"This is a true story:
My first book was acquired by two people I will call Editor A and Editor B, who ran a small imprint at a big publishing house. We had a great lunch to celebrate. A few months later, Editor A left book publishing to become a newspaper writer. Editor B became my primary editor. She and I had a nice lunch to talk about my book.
A few months after that, Editor B was promoted to publisher of the larger house—let us call it Publisher W—that owned the small imprint. Because Editor B—that is, Editor/Publisher B—now had too many duties to edit my book, I was assigned to Editor C.
Editor C and I had lunch. A few months later, he got a new job at another publishing house. I was assigned to Editor D.

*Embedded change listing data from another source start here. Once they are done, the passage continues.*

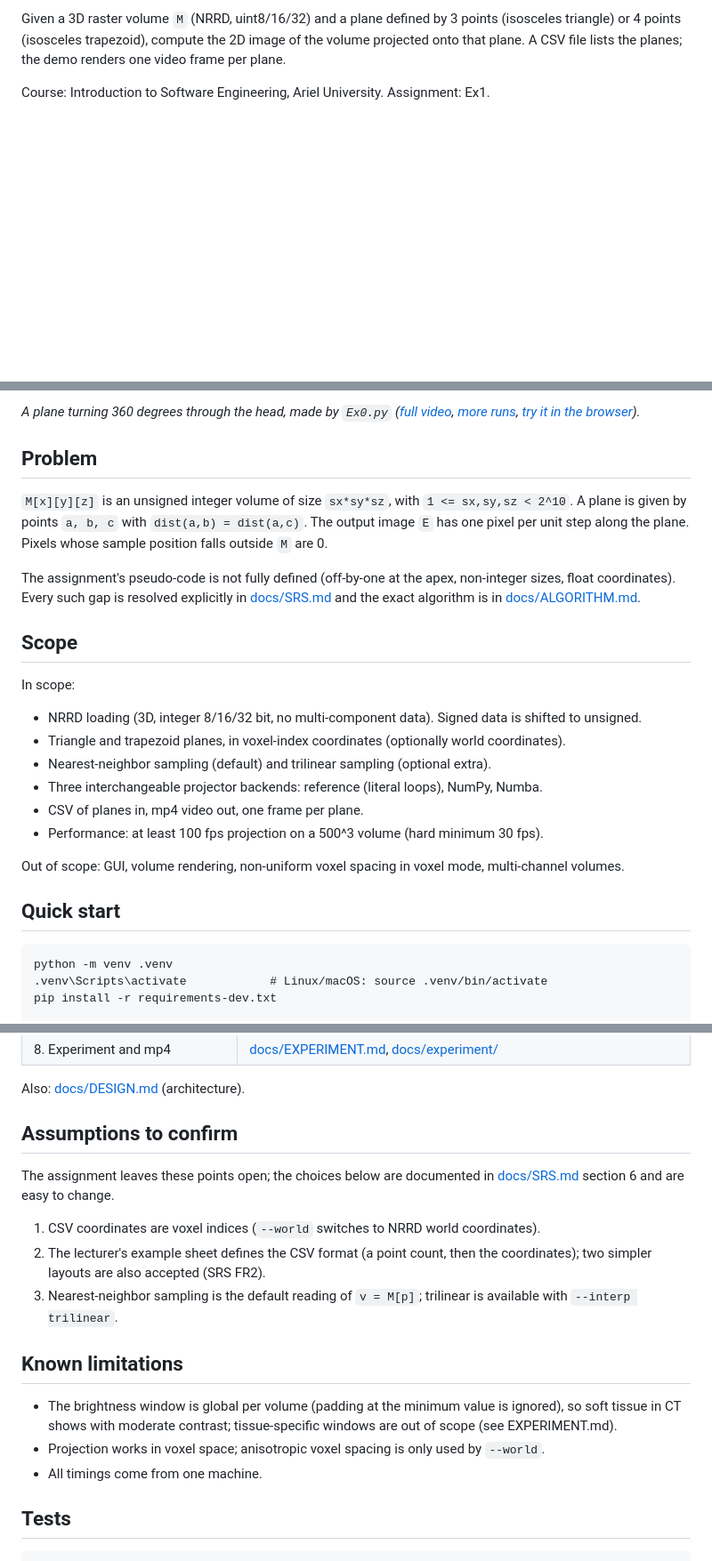
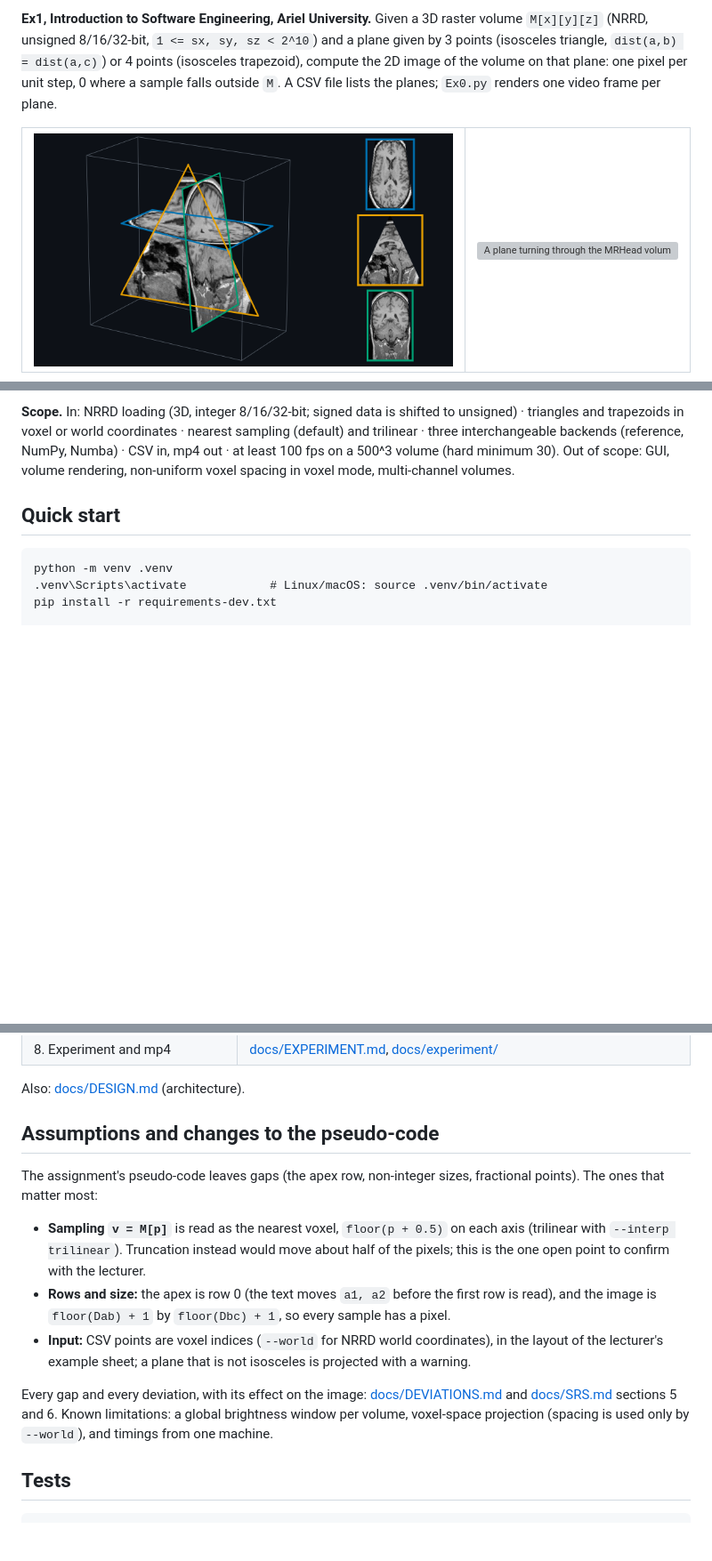
Before and after one commit to GiladApel/ex1-plane-projection, a Markdown page: README.md, 3 parts joined by grey strips. Shown at 89% size. GitHub-like rendering; pictures changed too: docs/experiment/hero.png (added); blank space fills up the shorter version; grey boxes are pictures that could not be loaded.

```diff
--- a/README.md
+++ b/README.md
@@ -4,5 +4,8 @@
 
-Given a 3D raster volume `M` (NRRD, uint8/16/32) and a plane defined by 3 points (isosceles triangle) or 4 points (isosceles trapezoid), compute the 2D image of the volume projected onto that plane. A CSV file lists the planes; the demo renders one video frame per plane.
+**Ex1, Introduction to Software Engineering, Ariel University.** Given a 3D raster volume `M[x][y][z]` (NRRD, unsigned 8/16/32-bit, `1 <= sx, sy, sz < 2^10`) and a plane given by 3 points (isosceles triangle, `dist(a,b) = dist(a,c)`) or 4 points (isosceles trapezoid), compute the 2D image of the volume on that plane: one pixel per unit step, 0 where a sample falls outside `M`. A CSV file lists the planes; `Ex0.py` renders one video frame per plane.
 
-Course: Introduction to Software Engineering, Ariel University. Assignment: Ex1.
+<table><tr>
+<td width="70%"><img src="docs/experiment/hero.png" alt="Three planes through the MRHead scan in 3D, each covered with its projected image, and the three images"></td>
+<td><img src="docs/experiment/preview.gif" width="100%" alt="A plane turning through the MRHead volume"></td>
+</tr></table>
 
@@ -10,23 +13,5 @@ Course: Introduction to Software Engineering, Ariel University. Assignment: Ex1.
 
-*A plane turning 360 degrees through the head, made by `Ex0.py` ([full video](docs/experiment/mrhead_rotate.mp4), [more runs](docs/EXPERIMENT.md), [try it in the browser](https://ex1-plane-projection-wzrd67capf6d5sbscqvb2s.streamlit.app/)).*
-
-## Problem
-
-`M[x][y][z]` is an unsigned integer volume of size `sx*sy*sz`, with `1 <= sx,sy,sz < 2^10`. A plane is given by points `a, b, c` with `dist(a,b) = dist(a,c)`. The output image `E` has one pixel per unit step along the plane. Pixels whose sample position falls outside `M` are 0.
-
-The assignment's pseudo-code is not fully defined (off-by-one at the apex, non-integer sizes, float coordinates). Every such gap is resolved explicitly in [docs/SRS.md](docs/SRS.md) and the exact algorithm is in [docs/ALGORITHM.md](docs/ALGORITHM.md).
-
-## Scope
-
-In scope:
-- NRRD loading (3D, integer 8/16/32 bit, no multi-component data). Signed data is shifted to unsigned.
-- Triangle and trapezoid planes, in voxel-index coordinates (optionally world coordinates).
-- Nearest-neighbor sampling (default) and trilinear sampling (optional extra).
-- Three interchangeable projector backends: reference (literal loops), NumPy, Numba.
-- CSV of planes in, mp4 video out, one frame per plane.
-- Performance: at least 100 fps projection on a 500^3 volume (hard minimum 30 fps).
-
-Out of scope: GUI, volume rendering, non-uniform voxel spacing in voxel mode, multi-channel volumes.
+**Scope.** In: NRRD loading (3D, integer 8/16/32-bit; signed data is shifted to unsigned) · triangles and trapezoids in voxel or world coordinates · nearest sampling (default) and trilinear · three interchangeable backends (reference, NumPy, Numba) · CSV in, mp4 out · at least 100 fps on a 500^3 volume (hard minimum 30). Out of scope: GUI, volume rendering, non-uniform voxel spacing in voxel mode, multi-channel volumes.
 
 ## Quick start
 
@@ -128,19 +113,15 @@ The live version runs this file on Streamlit Community Cloud; after a period wit
 
 Also: [docs/DESIGN.md](docs/DESIGN.md) (architecture).
 
-## Assumptions to confirm
+## Assumptions and changes to the pseudo-code
 
-The assignment leaves these points open; the choices below are documented in [docs/SRS.md](docs/SRS.md) section 6 and are easy to change.
+The assignment's pseudo-code leaves gaps (the apex row, non-integer sizes, fractional points). The ones that matter most:
 
-1. CSV coordinates are voxel indices (`--world` switches to NRRD world coordinates).
-2. The lecturer's example sheet defines the CSV format (a point count, then the coordinates); two simpler layouts are also accepted (SRS FR2).
-3. Nearest-neighbor sampling is the default reading of `v = M[p]`; trilinear is available with `--interp trilinear`.
+- **Sampling `v = M[p]`** is read as the nearest voxel, `floor(p + 0.5)` on each axis (trilinear with `--interp trilinear`). Truncation instead would move about half of the pixels; this is the one open point to confirm with the lecturer.
+- **Rows and size:** the apex is row 0 (the text moves `a1, a2` before the first row is read), and the image is `floor(Dab) + 1` by `floor(Dbc) + 1`, so every sample has a pixel.
+- **Input:** CSV points are voxel indices (`--world` for NRRD world coordinates), in the layout of the lecturer's example sheet; a plane that is not isosceles is projected with a warning.
 
-## Known limitations
-
-- The brightness window is global per volume (padding at the minimum value is ignored), so soft tissue in CT shows with moderate contrast; tissue-specific windows are out of scope (see EXPERIMENT.md).
-- Projection works in voxel space; anisotropic voxel spacing is only used by `--world`.
-- All timings come from one machine.
+Every gap and every deviation, with its effect on the image: [docs/DEVIATIONS.md](docs/DEVIATIONS.md) and [docs/SRS.md](docs/SRS.md) sections 5 and 6. Known limitations: a global brightness window per volume, voxel-space projection (spacing is used only by `--world`), and timings from one machine.
 
 ## Tests
 
```
Also changed, not shown: other parts of README.md (+2 -2 lines), 1 other file.
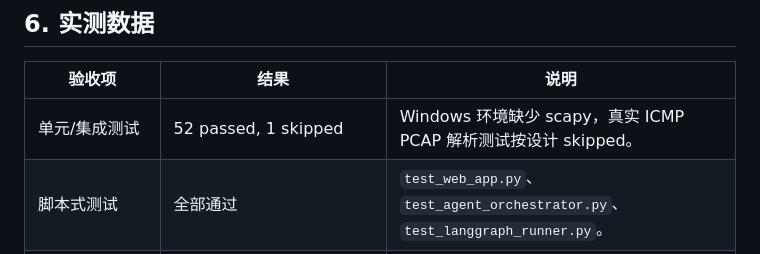
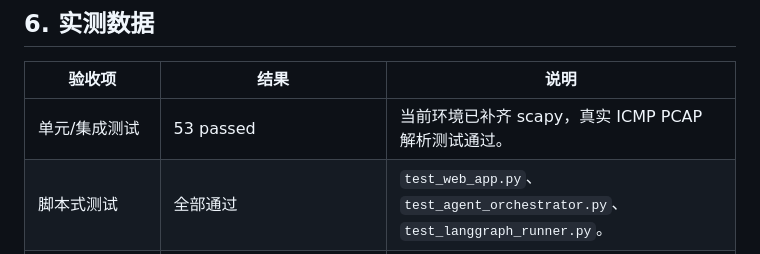
Before and after one commit to sishijiuhack/FlowTragent, a Markdown page: user_docs/FlowTragent_产品白皮书.md, the part around the change. Drawn GitHub-style.

Commit message:
Update scapy validation results

```diff
--- a/user_docs/FlowTragent_产品白皮书.md
+++ b/user_docs/FlowTragent_产品白皮书.md
@@ -96,7 +96,7 @@ Live 模式采用“抓包分片 -> 轻量预筛 -> 深度分析 -> 告警入库
 
 | 验收项 | 结果 | 说明 |
 |--------|------|------|
-| 单元/集成测试 | 52 passed, 1 skipped | Windows 环境缺少 scapy，真实 ICMP PCAP 解析测试按设计 skipped。 |
+| 单元/集成测试 | 53 passed | 当前环境已补齐 scapy，真实 ICMP PCAP 解析测试通过。 |
 | 脚本式测试 | 全部通过 | `test_web_app.py`、`test_agent_orchestrator.py`、`test_langgraph_runner.py`。 |
 | Docker Compose | 三服务 healthy | `web`、`analyzer`、`capture` 均可启动。 |
 | `/health` | `status: ok` | NOVA index ready，关键路径存在。 |
```
Also changed, not shown: user_docs/FlowTragent_开发报告.md (+1 -1 lines).
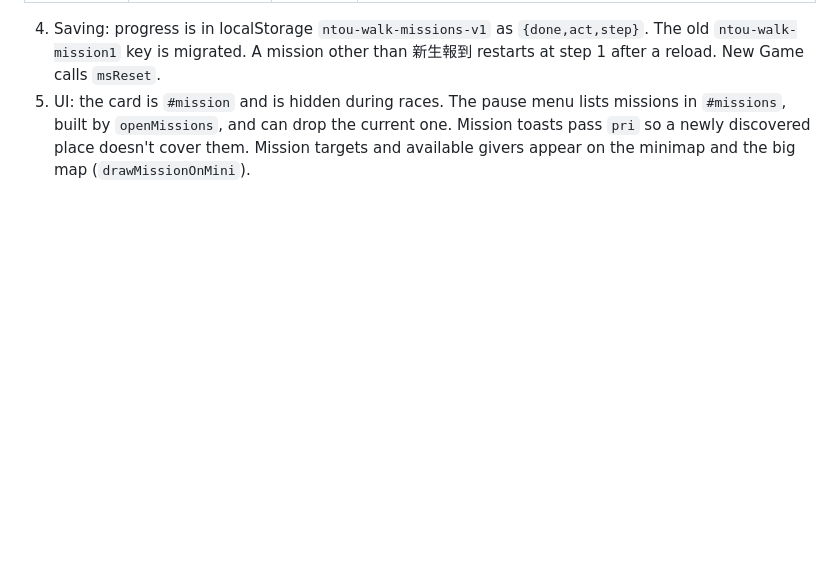
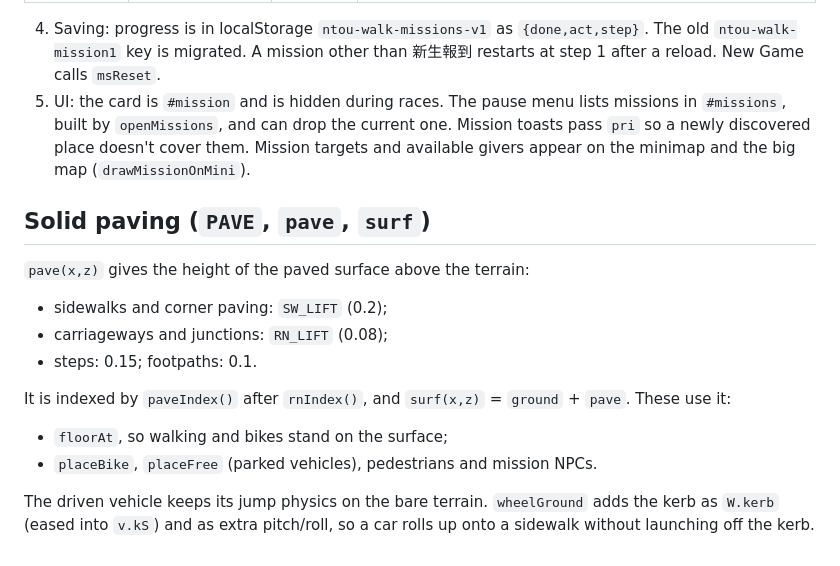
Before and after one commit to pork0817/ntou-walk, a Markdown page: CLAUDE.md, the part around the change. Rendered like a GitHub page; blank space fills up the shorter version.

Commit message:
Notes: solid paving
Co-Authored-By: Claude Opus 5.5 <noreply@anthropic.com>

```diff
--- a/CLAUDE.md
+++ b/CLAUDE.md
@@ -370,3 +370,17 @@ Setting `M.back=n` sends the mission back to step `n` (used when a race is quit
 5. UI: the card is `#mission` and is hidden during races. The pause menu lists missions in `#missions`, built by
    `openMissions`, and can drop the current one. Mission toasts pass `pri` so a newly discovered place doesn't cover
    them. Mission targets and available givers appear on the minimap and the big map (`drawMissionOnMini`).
+
+## Solid paving (`PAVE`, `pave`, `surf`)
+
+`pave(x,z)` gives the height of the paved surface above the terrain:
+- sidewalks and corner paving: `SW_LIFT` (0.2);
+- carriageways and junctions: `RN_LIFT` (0.08);
+- steps: 0.15; footpaths: 0.1.
+
+It is indexed by `paveIndex()` after `rnIndex()`, and `surf(x,z)` = `ground` + `pave`. These use it:
+- `floorAt`, so walking and bikes stand on the surface;
+- `placeBike`, `placeFree` (parked vehicles), pedestrians and mission NPCs.
+
+The driven vehicle keeps its jump physics on the bare terrain. `wheelGround` adds the kerb as `W.kerb` (eased into
+`v.kS`) and as extra pitch/roll, so a car rolls up onto a sidewalk without launching off the kerb.
```
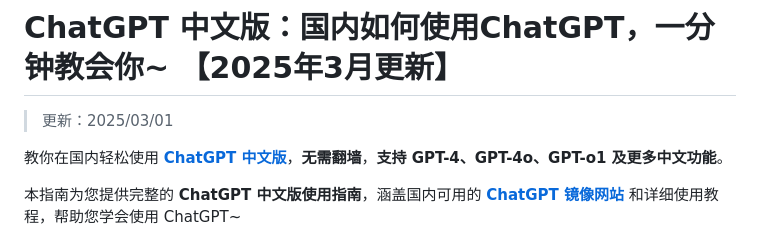
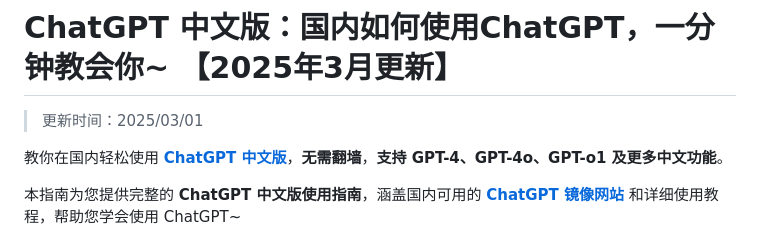
Before and after one commit to china-chatgpt/ChatGPT-gpt4, a Markdown page: README.md, the part around the change. GitHub-like rendering.

```diff
--- a/README.md
+++ b/README.md
@@ -1,6 +1,6 @@
 # ChatGPT 中文版：国内如何使用ChatGPT，一分钟教会你~ 【2025年3月更新】
 
-> 更新：2025/03/01
+> 更新时间：2025/03/01
 
 教你在国内轻松使用 [**ChatGPT 中文版**](https://chat.yixiaai.com)，**无需翻墙**，**支持 GPT-4、GPT-4o、GPT-o1 及更多中文功能**。
 
```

Editor D and I had lunch. It was a pleasant-enough lunch, but Editor D had no actual interest in my book or me; he was just taking it on because Editor/Publisher B, now his boss, had asked him to.
A few months later, Editor/Publisher B was fired. ..."